From basic campus safety including violence in the form of discrimination or sexual assaults to the ever prevalent active shooter scenarios, the need for heightened awareness of danger is an everyday occurrence. More and more lately, another issue is of utmost importance–network security.
Information Security Officers
According to Tanya Roscorla with Center for Digital Education, even campuses with Information Security Officers are working against many issues as they try to keep their campuses safe from cybercriminals. Unfortunately, small private colleges and universities simply do not have the money to hire an Information Security Officer.
They often have IT personnel who are always trying to use new tools and change their tactics to counter the cyber attacks. It’s an ever-present race they are running, as attackers find ways around the tools, switch strategies and hit different targets. Roscorla, in researching surveys and interviews, found that there are several major challenges that Information Security Officers are dealing with today.
The number one challenge is phishing (the fraudulent attempt to obtain sensitive information such as usernames, passwords and credit card details by disguising oneself as a trustworthy entity in an electronic communication). Too many people open emails that are designed to trick them into clicking a malicious link or downloading malicious software attachments.
Plan of Action
Along with phishing, user education is a problem, Roscorla added. Because professors, students, and university staff have such busy schedules, cybersecurity awareness often takes a backseat to teaching and learning.
While cloud security is a help, it takes a lot of due diligence to keep on track. Another issue is that cybersecurity doesn’t always top the list of leaders’ priorities. But since the risks and consequences are rising all the time, the leadership at private universities needs to establish a strategy for preventing attacks.
While private colleges, especially smaller ones, have limited resources for the expensive tools that the cybersecurity industry creates, they need to determine how to best ensure their security tools are as up-to-date as possible. Along with that, identity and access management is very important, Roscorla explained.
They can deal with this challenge by putting systems in place that will control who can access different applications and what level of access they need.
While all of the aforementioned issues are important to address, the number one issue for colleges is the insecure personal devices of their students and faculty. For many years, this has been the era of BYOD (Bring Your Own Device) to class. Like in a popular horror movie, one might say, “The call is coming from inside the house.”
Unfortunately, while BYOD has been in existence for more than a decade, there doesn’t seem to be a reliable way to make sure a private college can keep itself safe. Glenn Meeks notes in an article for Spaces4Learning, “Historically, IT only needed to protect the kingdom from hurtful things trying to get into the castle through the main gate (router/ firewall). Now the hurtful things are in the castle and on the ‘safe and secure’ side of the router/firewall.”
One way that has provided successful protection in previous years, Meeks continued, is to require minimum computing device hardware requirements. If the device meets or exceeds those standards, the student must log in and download the anti-virus/ malware application. The student also needs to make sure that the application is up-to-date, and if it isn’t, the device will be denied access to the network.

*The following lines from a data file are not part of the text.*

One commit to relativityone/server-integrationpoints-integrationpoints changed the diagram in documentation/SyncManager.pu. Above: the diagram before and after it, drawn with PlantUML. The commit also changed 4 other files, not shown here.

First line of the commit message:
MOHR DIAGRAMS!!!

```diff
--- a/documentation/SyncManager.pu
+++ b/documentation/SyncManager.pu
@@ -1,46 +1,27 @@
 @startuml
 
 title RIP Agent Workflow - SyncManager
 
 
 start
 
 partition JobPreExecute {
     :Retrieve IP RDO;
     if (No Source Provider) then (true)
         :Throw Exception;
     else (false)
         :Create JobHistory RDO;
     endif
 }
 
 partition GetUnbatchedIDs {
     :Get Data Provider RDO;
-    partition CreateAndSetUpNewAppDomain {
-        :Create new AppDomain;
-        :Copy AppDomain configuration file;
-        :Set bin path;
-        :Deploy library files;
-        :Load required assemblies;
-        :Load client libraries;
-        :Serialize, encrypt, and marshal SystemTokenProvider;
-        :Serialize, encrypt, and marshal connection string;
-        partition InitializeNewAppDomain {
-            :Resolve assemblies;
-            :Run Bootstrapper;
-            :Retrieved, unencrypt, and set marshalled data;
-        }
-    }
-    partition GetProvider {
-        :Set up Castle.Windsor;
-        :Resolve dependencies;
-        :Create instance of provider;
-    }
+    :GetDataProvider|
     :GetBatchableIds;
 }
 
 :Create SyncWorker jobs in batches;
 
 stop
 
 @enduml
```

Newer models available with increased computing power and more powerful algorithms are constantly being put on the market. If the college purchases one of the “Next Generation” firewalls which also monitors your front gate and the secure side of the network for unusual traffic or computing device behavior, Meeks stated, the BYOD policy will be better protected. “Of course,” he added, “the unit will be expensive and come with a hefty subscription cost for constant updates.”
Boston University Lab
For private universities who have the money to spend, they might want to look at Boston University’s Student-Centered Active Learning Environment for Undergraduate Students in their BU Physics program. They merged several pre-existing labs into a single 2,200 SF lab and adjacent 2,800 SF study space designed to seat 81 students.
The technologically-rich environment merges all classroom computers and projectors onto one shared system, innovatively using the university’s extensive AV/IT data network. In this way, student laptops are leveraged into an interactive learning environment, rather than being a source of distraction.
In conclusion, network security is not something that private colleges and universities can ignore. Institutions of higher learning have been entrusted to protect institutional data and user data, including identifying information and even financial details, from hackers. They can’t fail at that responsibility.